Seven Mile Bridge sits about half way down the Florida Keys.
Biking Marathon and Seven Mile Bridge

Day two started by cycling through the town of Marathon, a 10-mile jaunt mostly along bike paths. A great side trip is down Sombrero Beach Blvd. at Mile Marker 50 where a two-mile bike trail takes you to Sombrero Beach. Sombrero Beach is a city park and includes bathrooms and picnic tables. It’s also a good place to snorkel. Hurricane Irma caused extensive damage here but as of December things were largely reopened.

Navigate back to Highway 1 and follow the bike path to Mile Marker 47, the start of Seven Mile Bridge.
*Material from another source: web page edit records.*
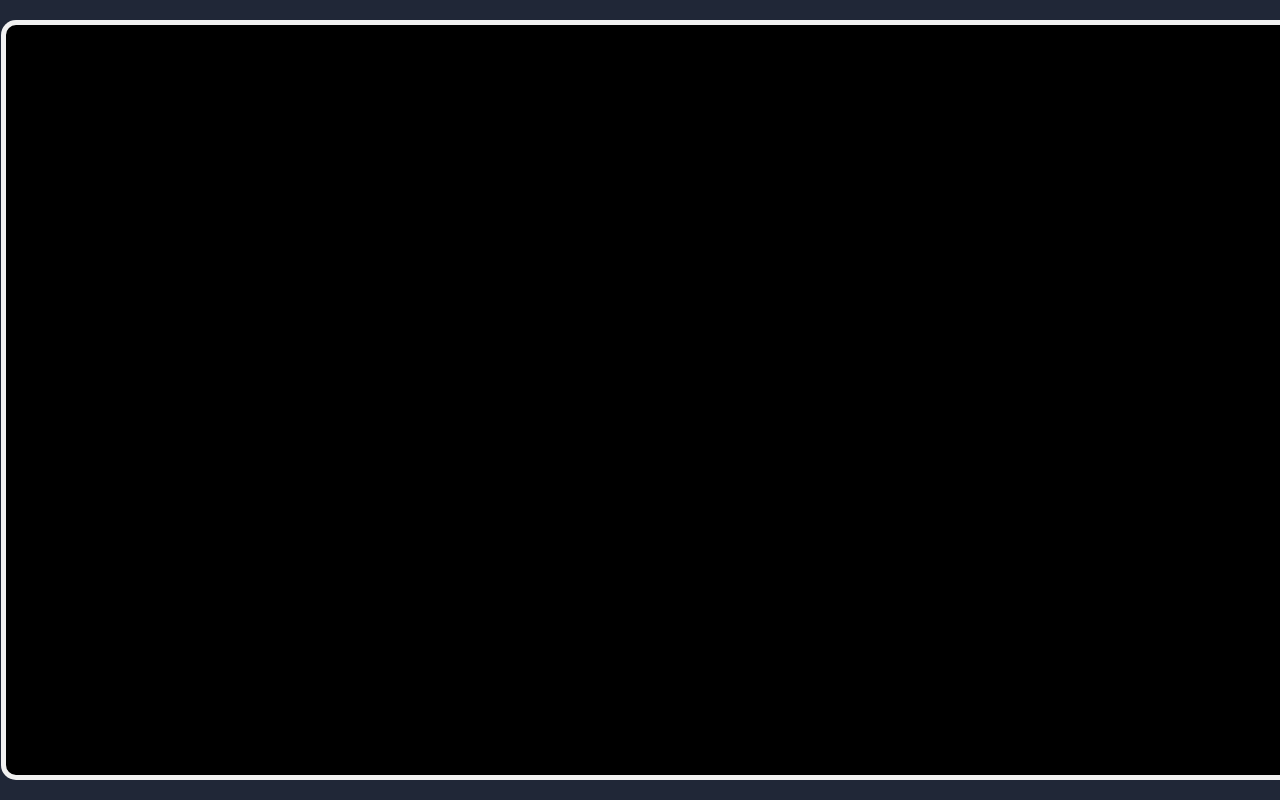
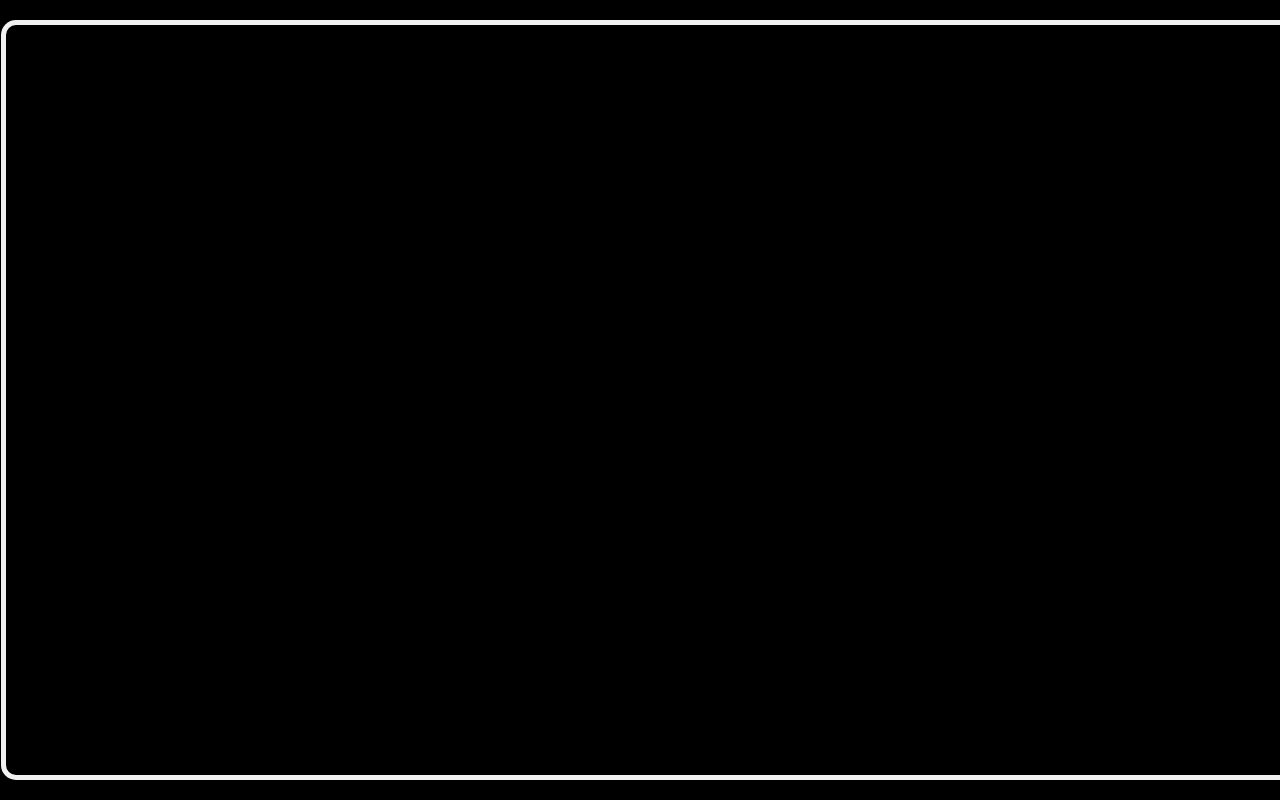
Before and after one commit to Brandon-J12/Brandon-J12.github.io, a plain HTML site: page fsd-projects/platformer/index.html in a window 1280 px wide. Shown: the top 800 px of the page. Drawn offline with nearby package versions, Linux system fonts and the light colour scheme.

Commit message:
color change

```diff
--- a/fsd-projects/platformer/platformer.css
+++ b/fsd-projects/platformer/platformer.css
@@ -1,6 +1,6 @@
 body {
   margin: 0px;
-  background-color: #202737;
+  background-color: #000000;
   min-height: 100vh;
   display: flex;
   justify-content: center;
```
If there was a stretch you could skip while biking the Florida Keys it would be this one. For seven miles you’re pedaling on the shoulder of Highway 1 hoping you don’t get a flat and hoping that motorists are paying attention to the road and not awestruck by the scenery. But it’s the only way to make the bike ride down the Keys so just grin and bike it.

You’ll bike beside the old Seven Mile Bridge, considered an engineering marvel when originally built to connect Henry Flagler’s railroad down to Key West. The old bridge and the island of Pigeon Key are on the National Historic Register. The five-acre Pigeon Key was home base for railroad workers and now serves as a historic site. The only access is via ferry from Mile Marker 47. Ferry times are limited so check this website if you want to include a trip to Pigeon Key on your bike ride.
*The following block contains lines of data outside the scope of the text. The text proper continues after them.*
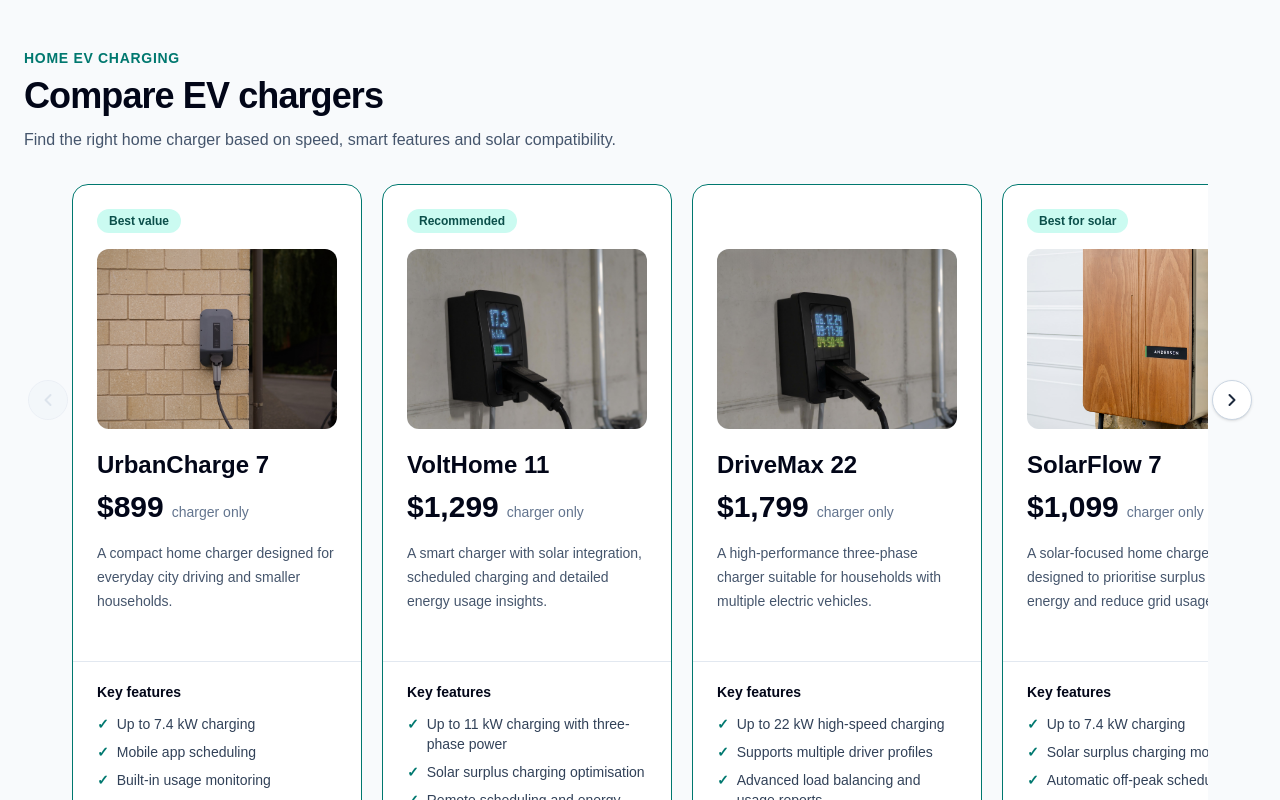
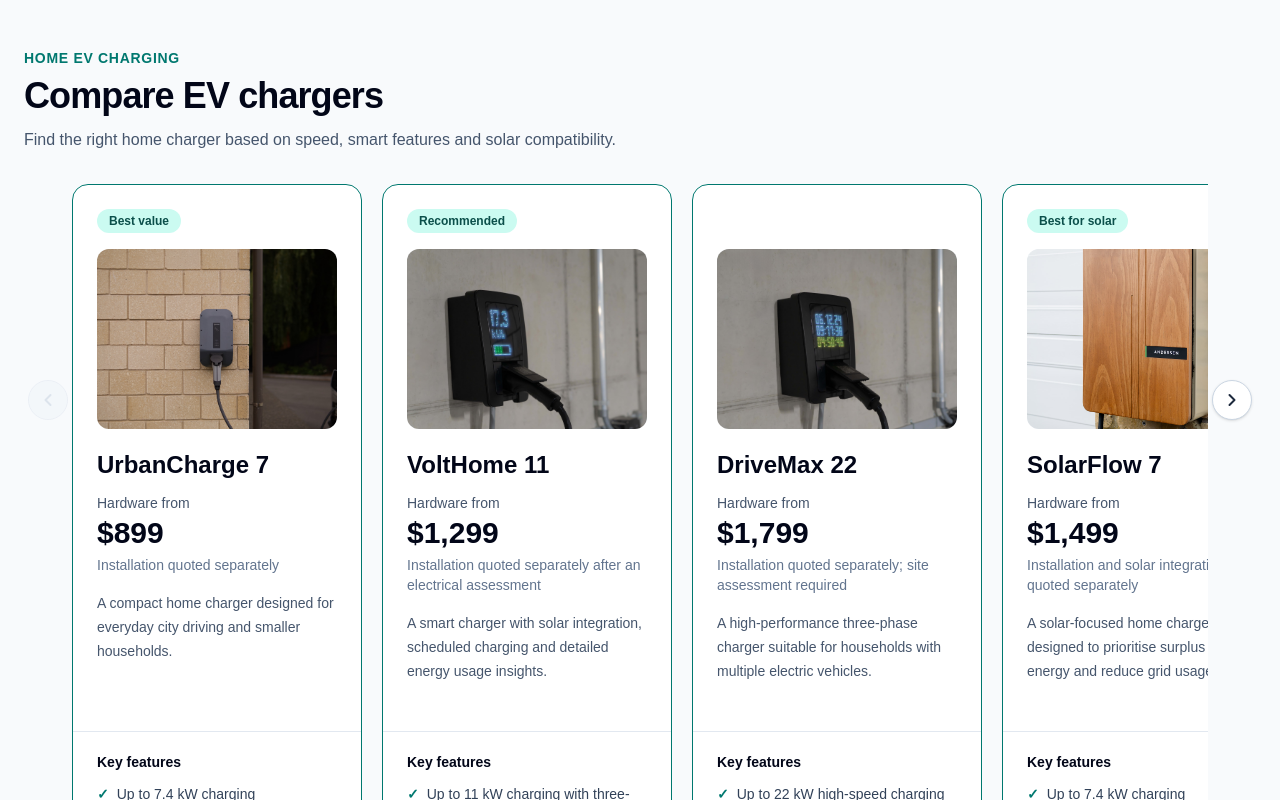
Before and after one commit to ambarbs/ev-charger-comparison, a Next.js app: page / in a window 1280 px wide. Shown: the top 800 px of the page. Built offline with nearby package versions, Linux system fonts and the light colour scheme.

Commit message:
fix: clarify charger pricing and installation costs

```diff
--- a/src/components/comparison/ProductSummary.tsx
+++ b/src/components/comparison/ProductSummary.tsx
@@ -6,6 +6,12 @@ type ProductSummaryProps = {
 };
 
 export function ProductSummary({ charger }: ProductSummaryProps) {
+  const formattedHardwarePrice = new Intl.NumberFormat('en-AU', {
+    style: 'currency',
+    currency: 'AUD',
+    maximumFractionDigits: 0,
+  }).format(charger.hardwarePrice);
+
   return (
     <header className="p-6">
       <div className="flex min-h-6 items-start">
@@ -27,12 +33,16 @@ export function ProductSummary({ charger }: ProductSummaryProps) {
 
       <h2 className="mt-5 text-2xl font-bold text-slate-950">{charger.name}</h2>
 
-      <div className="mt-2 flex items-baseline gap-2">
-        <span className="text-3xl font-bold text-slate-950">
-          {charger.price}
-        </span>
+      <div className="mt-3">
+        <p className="text-sm font-medium text-slate-600">Hardware from</p>
 
-        <span className="text-sm text-slate-500">charger only</span>
+        <p className="mt-0.5 text-3xl font-bold text-slate-950">
+          {formattedHardwarePrice}
+        </p>
+
+        <p className="mt-1 text-sm leading-5 text-slate-500">
+          {charger.installationMessage}
+        </p>
       </div>
 
       <p className="mt-4 text-sm leading-6 text-slate-600">
--- a/src/data/chargers.ts
+++ b/src/data/chargers.ts
@@ -4,7 +4,8 @@ export const chargers: Charger[] = [
   {
     id: 'urban-charge-7',
     name: 'UrbanCharge 7',
-    price: '$899',
+    hardwarePrice: 899,
+    installationMessage: 'Installation quoted separately',
     description:
       'A compact home charger designed for everyday city driving and smaller households.',
     image: '/chargers/urban-charge-7.avif',
@@ -45,7 +46,9 @@ export const chargers: Charger[] = [
   {
     id: 'volt-home-11',
     name: 'VoltHome 11',
-    price: '$1,299',
+    hardwarePrice: 1299,
+    installationMessage:
+      'Installation quoted separately after an electrical assessment',
     description:
       'A smart charger with solar integration, scheduled charging and detailed energy usage insights.',
     image: '/chargers/volt-home-11.avif',
@@ -86,7 +89,9 @@ export const chargers: Charger[] = [
   {
     id: 'drive-max-22',
     name: 'DriveMax 22',
-    price: '$1,799',
+    hardwarePrice: 1799,
+    installationMessage:
+      'Installation quoted separately; site assessment required',
     description:
       'A high-performance three-phase charger suitable for households with multiple electric vehicles.',
     image: '/chargers/drive-max-22.avif',
@@ -126,7 +131,8 @@ export const chargers: Charger[] = [
   {
     id: 'solar-flow-7',
     name: 'SolarFlow 7',
-    price: '$1,099',
+    hardwarePrice: 1499,
+    installationMessage: 'Installation and solar integration quoted separately',
     description:
       'A solar-focused home charger designed to prioritise surplus rooftop energy and reduce grid usage.',
     image: '/chargers/solar-flow-7.avif',
@@ -167,7 +173,9 @@ export const chargers: Charger[] = [
   {
     id: 'dual-drive-22',
     name: 'DualDrive 22',
-    price: '$2,199',
+    hardwarePrice: 2299,
+    installationMessage:
+      'Installation quoted separately after a site assessment',
     description:
       'A premium dual-vehicle charging system for larger households, shared garages and high daily driving requirements.',
     image: '/chargers/dual-drive-22.avif',
--- a/src/types/comparison.ts
+++ b/src/types/comparison.ts
@@ -6,7 +6,8 @@ export type ChargerSpecification = {
 export type Charger = {
   id: string;
   name: string;
-  price: string;
+  hardwarePrice: number;
+  installationMessage: string;
   description: string;
   image: string;
   badge?: string;
```
Also changed, not shown: 1 other file (tests, documents, lock files or other folders).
After crossing Seven Mile Bridge plan to visit Bahai Honda State Park.
Florida Keys bike tour stop at Bahia Honda State Park

Plan on making a stop at the end of Seven Mile Bridge at Bahia Honda State Park. We spent a couple of hours here visiting the beaches and walking up to the steel truss railroad bridge which opened to train traffic in 1912 and was later double decked to accommodate cars. The park has food, restrooms, wifi and and offers kayak rental and snorkeling tours.

Bike four miles off Highway 1 to find No Name Pub.
Dollar bills cover the entire interior of No Name Pub.
Florida Keys bike tour stop at No Name Pub

Back on the Highway 1 bike path, your next destination of note is Big Pine at Mile Marker 31. Exit here to No Name Key and bike the island four miles to No Name Pub. The site traces its history to 1931 when it opened as a bait shop and general store. In 1936 a restaurant was added and has operated from the site ever since.

At the time it opened, the only way vehicles reached Key West was via a ferry which docked nearby and everyone had to pass No Name Pub on the way south. Bridges replaced the ferry but the crowd kept coming despite the obscure location. Want a place off the beaten path? This is it. The food is surprisingly good. And dollar bills cover ever inch of the interior with people’s names and messages. The wait staff will bring you markers and a stapler so you can add your bill to the collection.

No Name Pub owners say the dollar bills began collecting this way: “The 1970s and 80s were a rowdy time of our history.  Jimmy Buffett played on the juke box while people would drink, eat and dance to excess in the Pub. There was a lot of illegal money passing through the Keys back then and everyone loved to spend it. They had so much money in fact they started hanging it on our walls.” Truth or folklore? We don’t know. But it makes for a great story.

We filled our bellies with food and beer. Fortunately it was just a few miles to our stop for the night … Looe Key Reef Resort & Dive Center. “Resort” is not what you think. While you won’t find them in Travel and Leisure’s list of World’s Best Resort Hotels, this is a first rate dive shop and boat charter operation which bills itself as a diver’s hotel. As long as your expectations are realistic, this is a fun place to stay. The Tiki Bar and Grill is on the property so once we parked our bicycles we were set for the night.

Day three coming soon – Onward to Key West

The post Florida Keys Bike Tour – Marathon to Looe Key appeared first on Wandering Rose Travels.

Read Full Article
Visit website

Read for later

Articles marked as Favorite are saved for later viewing.
close
  • Show original
  • .
  • Share
  • .
  • Favorite
  • .
  • Email
  • .
  • Add Tags 

Separate tags by commas
To access this feature, please upgrade your account.
Start your free year
Free Preview